'''
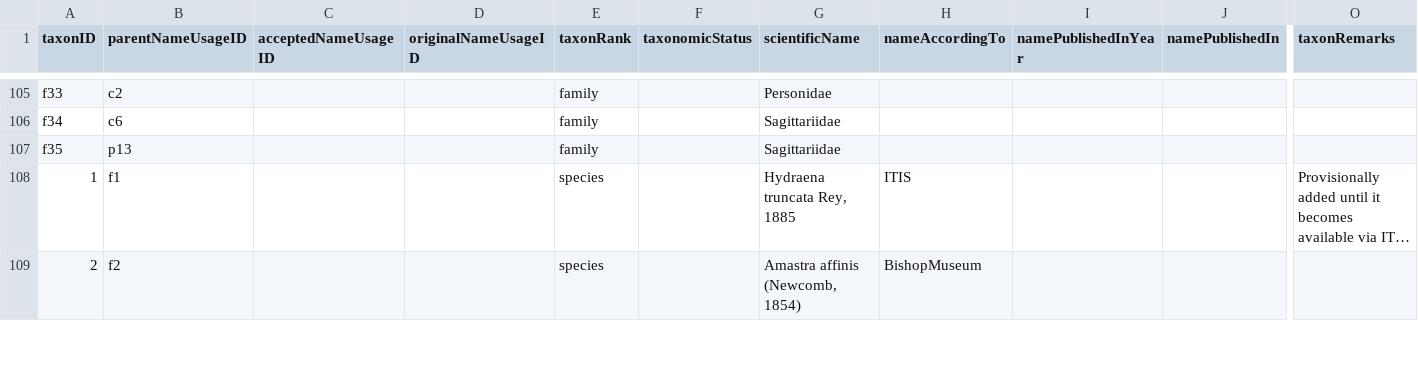
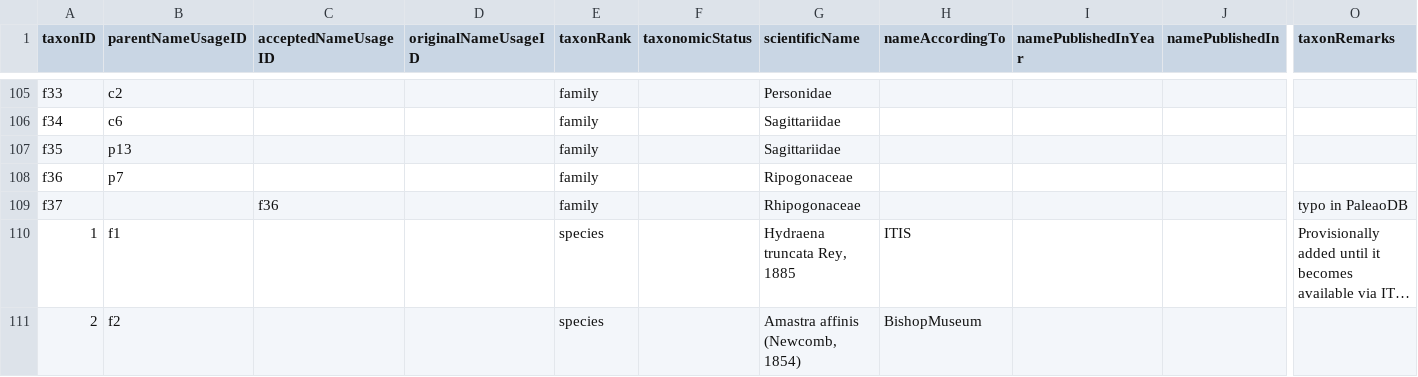
Before and after one commit to gbif/backbone-patch, a CSV file: patch.csv, drawn as a sheet; only a part is shown, gaps mark what is left out; long unchanged cells end in …; rows hold the shown columns only; the diff names each change by its address in the sheet, - before the commit and + after, or states it on an @@ line.

Commit message:
Add Rhipogonaceae synonym from CoL homonym list

```diff
--- a/patch.csv
+++ b/patch.csv
+row 108: f36 | p7 |  |  | family |  | Ripogonaceae
+row 109: f37 |  | f36 |  | family |  | Rhipogonaceae |  |  |  | typo in PaleaoDB
```
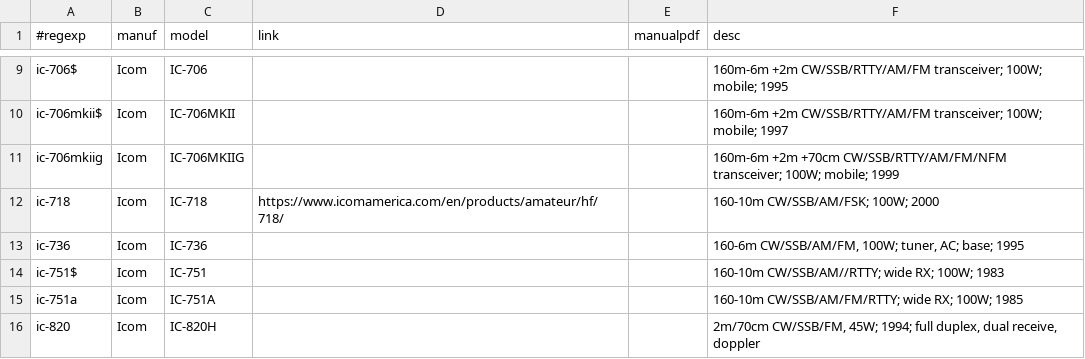
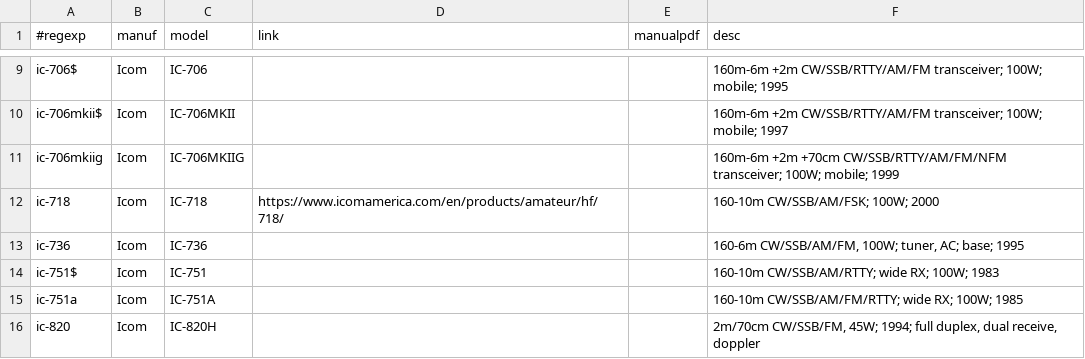
Before and after one commit to molo1134/rigs, a CSV file: rigs.csv, drawn as a sheet; only a part is shown, gaps mark what is left out.

Commit message:
typo

```diff
--- a/rigs.csv
+++ b/rigs.csv
@@ -13,3 +13,3 @@ ic-718,Icom,IC-718,https://www.icomamerica.com/en/products/amateur/hf/718/,,"160
 ic-736,Icom,IC-736,,,"160-6m CW/SSB/AM/FM, 100W; tuner, AC; base; 1995"
-ic-751$,Icom,IC-751,,,"160-10m CW/SSB/AM//RTTY; wide RX; 100W; 1983"
+ic-751$,Icom,IC-751,,,"160-10m CW/SSB/AM/RTTY; wide RX; 100W; 1983"
 ic-751a,Icom,IC-751A,,,"160-10m CW/SSB/AM/FM/RTTY; wide RX; 100W; 1985"
```
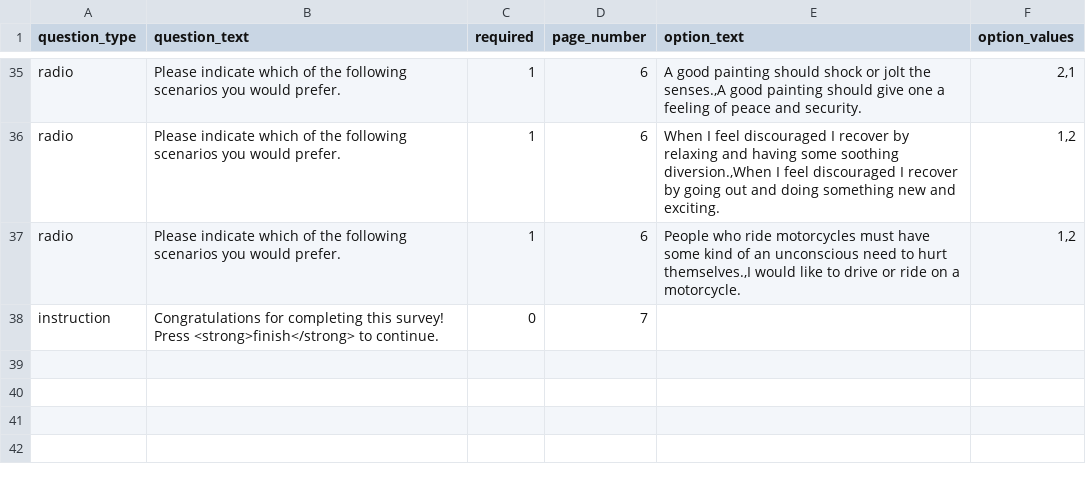
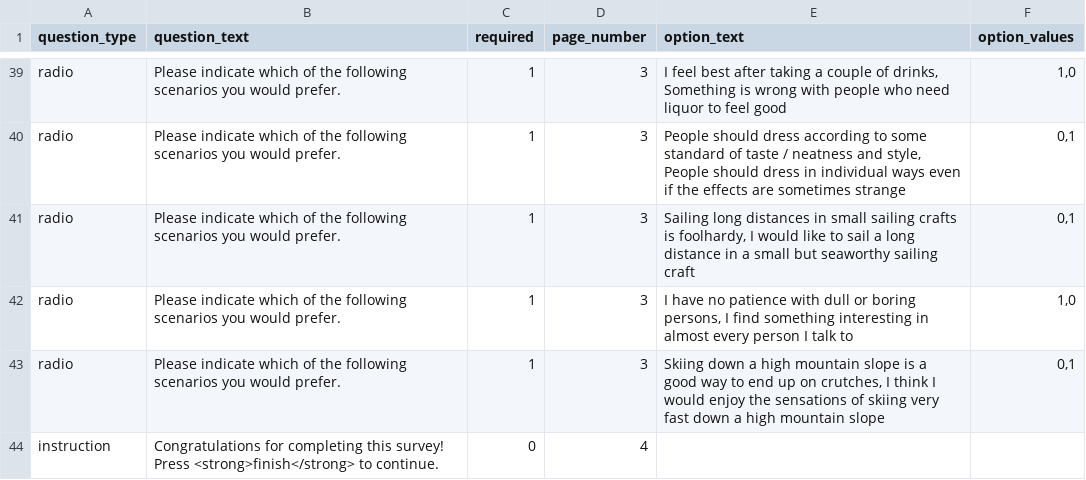
Before and after one commit to expfactory/expfactory-surveys, a TSV file: sensation_seeking_survey/survey.tsv, drawn as a sheet; only a part is shown, gaps mark what is left out; addresses are those after the commit; the diff covers the shown part only; the diff names each change by its address in the sheet, - before the commit and + after, or states it on an @@ line.

```diff
--- a/sensation_seeking_survey/survey.tsv
+++ b/sensation_seeking_survey/survey.tsv
-D39 (page_number): 6
+D39 (page_number): 3
-E39 (option_text): A good painting should shock or jolt the senses.,A good painting should give one a feeling of peace and security.
+E39 (option_text): I feel best after taking a couple of drinks, Something is wrong with people who need liquor to feel good
-F39 (option_values): 2,1
+F39 (option_values): 1,0
+row 40: radio | Please indicate which of the following scenarios you would prefer. | 1 | 3 | People should dress according to some standard of taste / neatness and style, People should dress in individual ways even if the effects are sometimes strange | 0,1
+row 41: radio | Please indicate which of the following scenarios you would prefer. | 1 | 3 | Sailing long distances in small sailing crafts is foolhardy, I would like to sail a long distance in a small but seaworthy sailing craft | 0,1
-D42:D43 (page_number): 6
+D42:D43 (page_number): 3
-E42 (option_text): When I feel discouraged I recover by relaxing and having some soothing diversion.,When I feel discouraged I recover by going out and doing something new and exciting.
+E42 (option_text): I have no patience with dull or boring persons, I find something interesting in almost every person I talk to
-F42 (option_values): 1,2
+F42 (option_values): 1,0
-E43 (option_text): People who ride motorcycles must have some kind of an unconscious need to hurt themselves.,I would like to drive or ride on a motorcycle.
+E43 (option_text): Skiing down a high mountain slope is a good way to end up on crutches, I think I would enjoy the sensations of skiing very fast down a high mountain slope
-F43 (option_values): 1,2
+F43 (option_values): 0,1
-D44 (page_number): 7
+D44 (page_number): 4
```
Also changed, not shown: 4 added rows and 83 edited cells elsewhere in this file, 1 other file.
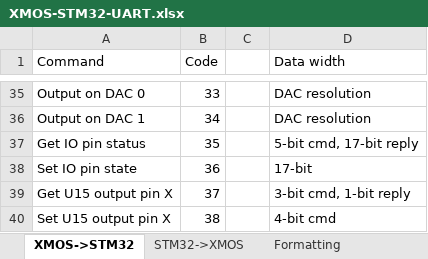
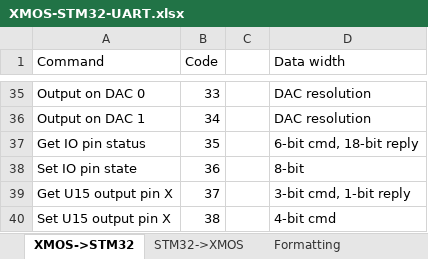
Before and after one commit to jbaker0428/Unified-Robotics-Development-Board, an Excel workbook: Documentation/XMOS-STM32-UART.xlsx, sheet XMOS->STM32, drawn as a sheet; only a part is shown, gaps mark what is left out; values as stored, in another font and other column widths than the file's, no borders; the diff names each change by its address in the sheet, - before the commit and + after, or states it on an @@ line.

```diff
--- a/Documentation/XMOS-STM32-UART.xlsx (sheet XMOS->STM32)
+++ b/Documentation/XMOS-STM32-UART.xlsx (sheet XMOS->STM32)
-D37 (Data width): 5-bit cmd, 17-bit reply
+D37 (Data width): 6-bit cmd, 18-bit reply
-D38 (Data width): 17-bit
+D38 (Data width): 8-bit
```
Also changed, not shown: 5 other files.
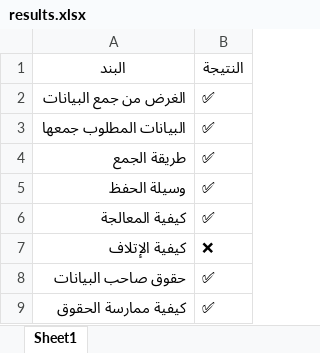
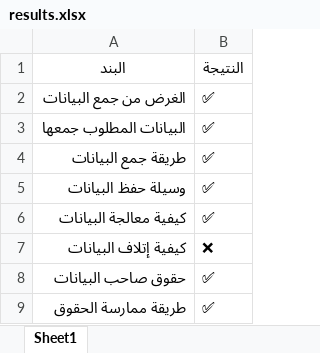
Before and after one commit to alramady/ndmo-smart-monitoring-mvp, an Excel workbook: ndmo_monitoring_demo/example_entity/scan_2025-07-01/results.xlsx, sheet Sheet1, drawn as a sheet; values as stored, in another font and other column widths than the file's, no borders; the diff names each change by its address in the sheet, - before the commit and + after, or states it on an @@ line.

```diff
--- a/ndmo_monitoring_demo/example_entity/scan_2025-07-01/results.xlsx (sheet Sheet1)
+++ b/ndmo_monitoring_demo/example_entity/scan_2025-07-01/results.xlsx (sheet Sheet1)
-A4 (البند): طريقة الجمع
+A4 (البند): طريقة جمع البيانات
-A5 (البند): وسيلة الحفظ
+A5 (البند): وسيلة حفظ البيانات
-A6 (البند): كيفية المعالجة
+A6 (البند): كيفية معالجة البيانات
-A7 (البند): كيفية الإتلاف
+A7 (البند): كيفية إتلاف البيانات
-A9 (البند): كيفية ممارسة الحقوق
+A9 (البند): طريقة ممارسة الحقوق
```
Also changed, not shown: 10 other files.
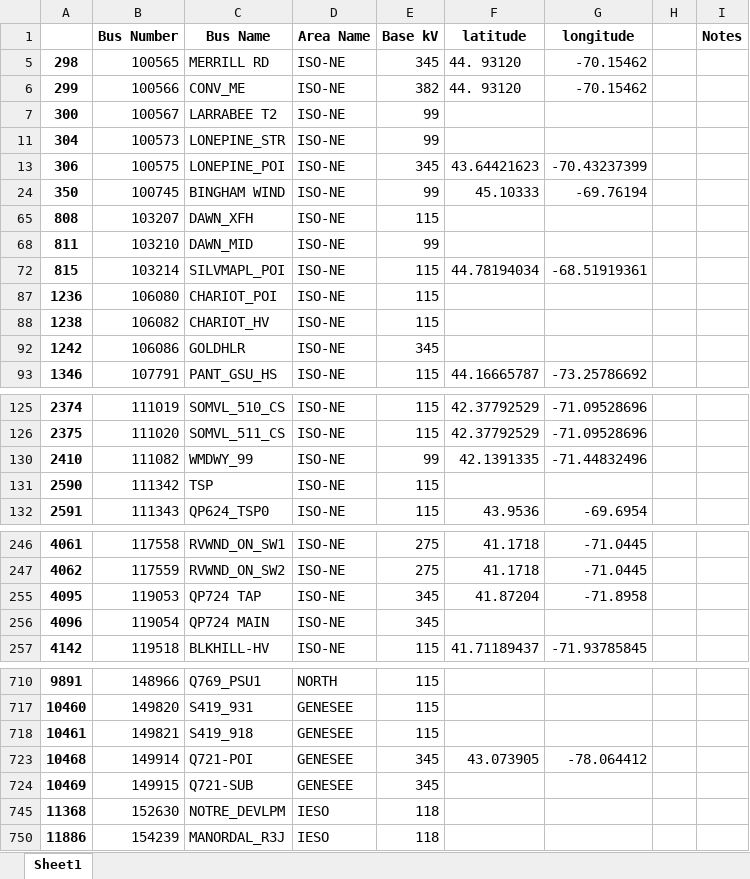
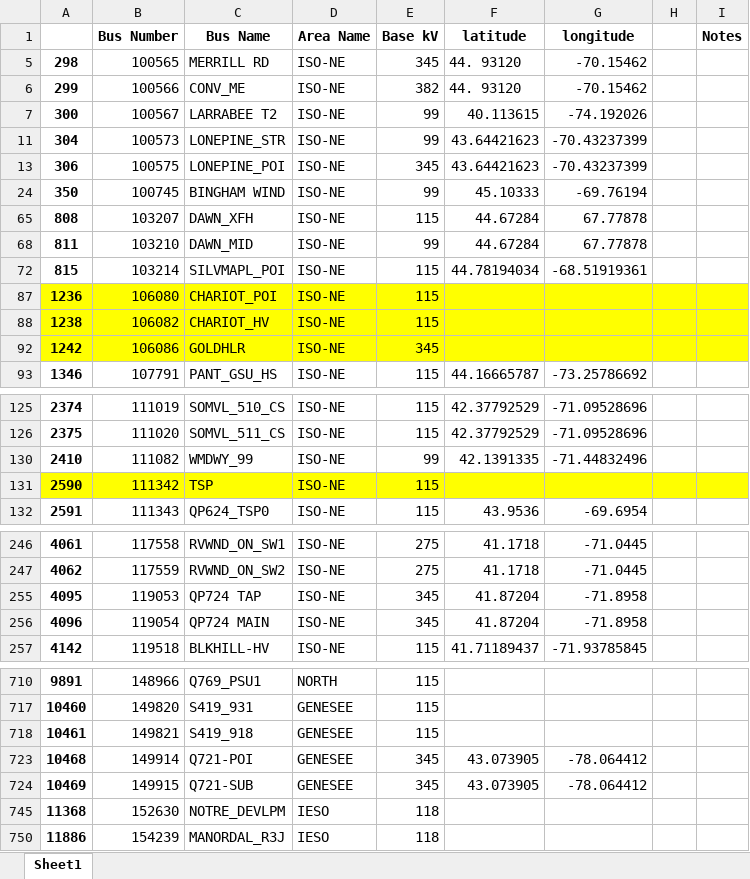
Before and after one commit to skasarab1/2025research, an Excel workbook: result.xlsx, sheet Sheet1, drawn as a sheet; only a part is shown, gaps mark what is left out; values as stored, in another font and other column widths than the file's, no borders; the diff covers the shown part only; the diff names each change by its address in the sheet, - before the commit and + after, or states it on an @@ line.

```diff
--- a/result.xlsx (sheet Sheet1)
+++ b/result.xlsx (sheet Sheet1)
-F7 (latitude): (empty)
+F7 (latitude): 40.113615
-G7 (longitude): (empty)
+G7 (longitude): -74.192026
-F11 (latitude): (empty)
+F11 (latitude): 43.64421623
-G11 (longitude): (empty)
+G11 (longitude): -70.43237399
-F65 (latitude): (empty)
+F65 (latitude): 44.67284
-G65 (longitude): (empty)
+G65 (longitude): 67.77878
-F68 (latitude): (empty)
+F68 (latitude): 44.67284
-G68 (longitude): (empty)
+G68 (longitude): 67.77878
-A87:I88 fill: none
+A87:I88 fill: #FFFF00
-A92:I92 fill: none
+A92:I92 fill: #FFFF00
-A131:I131 fill: none
+A131:I131 fill: #FFFF00
-F256 (latitude): (empty)
+F256 (latitude): 41.87204
-G256 (longitude): (empty)
+G256 (longitude): -71.8958
-F724 (latitude): (empty)
+F724 (latitude): 43.073905
-G724 (longitude): (empty)
+G724 (longitude): -78.064412
```
Also changed, not shown: 8 edited cells and cell formats elsewhere in this sheet, 1 other file.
'''
**Required work:** Each line from the material above that mentions the word "fill" needs to be copied.

**Exercise result:**
-A87:I88 fill: none
+A87:I88 fill: #FFFF00
-A92:I92 fill: none
+A92:I92 fill: #FFFF00
-A131:I131 fill: none
+A131:I131 fill: #FFFF00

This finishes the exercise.